→ Modification records:
★ ★ ★ ★ ★

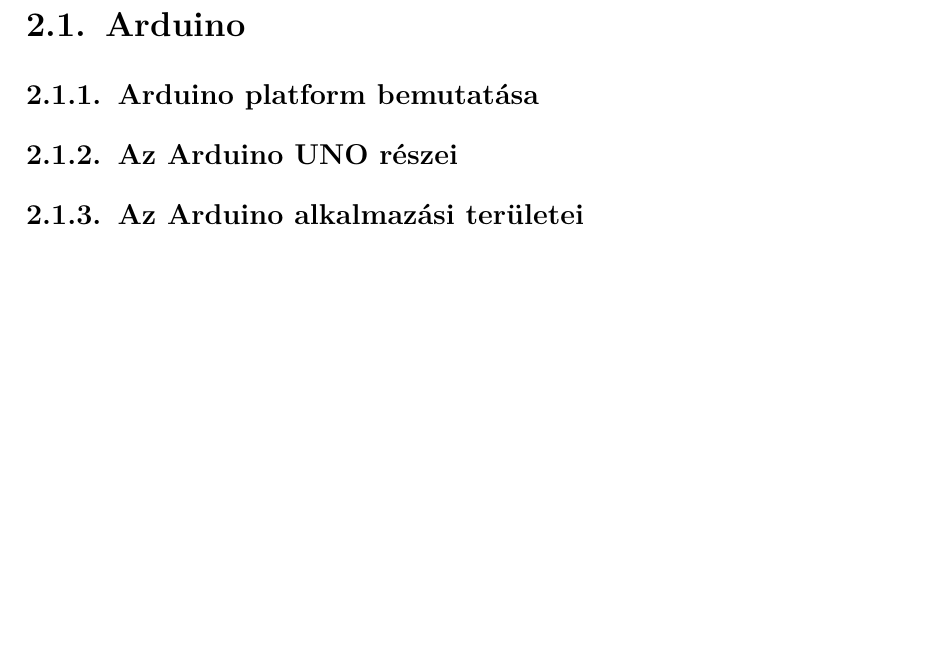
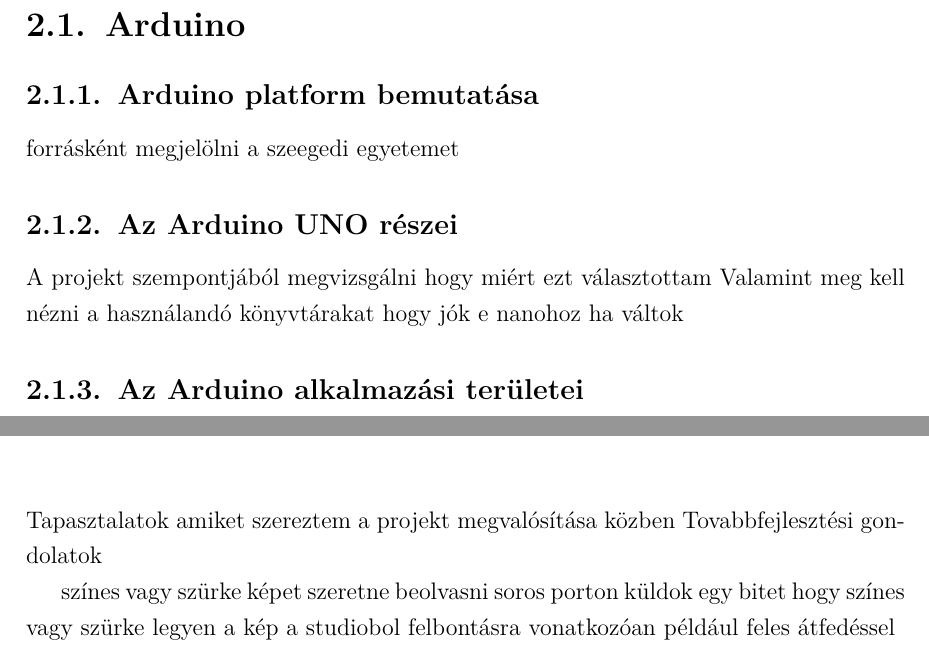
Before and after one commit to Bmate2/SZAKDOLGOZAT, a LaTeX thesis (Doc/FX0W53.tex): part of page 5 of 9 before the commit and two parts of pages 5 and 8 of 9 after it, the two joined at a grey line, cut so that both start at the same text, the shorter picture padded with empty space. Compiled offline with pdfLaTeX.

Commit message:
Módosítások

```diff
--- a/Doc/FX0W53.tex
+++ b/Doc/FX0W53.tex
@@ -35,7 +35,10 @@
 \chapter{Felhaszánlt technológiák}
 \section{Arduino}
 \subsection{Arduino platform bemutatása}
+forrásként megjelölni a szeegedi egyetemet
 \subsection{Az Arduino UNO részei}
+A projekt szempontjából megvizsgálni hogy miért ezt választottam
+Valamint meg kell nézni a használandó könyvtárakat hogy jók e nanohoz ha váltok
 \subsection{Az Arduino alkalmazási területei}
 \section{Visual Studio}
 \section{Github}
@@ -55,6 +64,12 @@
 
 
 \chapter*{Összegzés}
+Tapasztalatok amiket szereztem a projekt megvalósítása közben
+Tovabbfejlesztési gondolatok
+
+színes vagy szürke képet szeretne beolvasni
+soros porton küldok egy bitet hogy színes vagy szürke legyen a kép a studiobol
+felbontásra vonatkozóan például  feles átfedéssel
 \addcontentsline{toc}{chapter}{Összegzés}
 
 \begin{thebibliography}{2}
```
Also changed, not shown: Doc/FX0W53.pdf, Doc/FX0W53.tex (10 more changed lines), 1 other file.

★ ★ ★ ★ ★

→ The task: Only a number should be returned: the count of lines above that include "subsection".

→ Response to the task: 3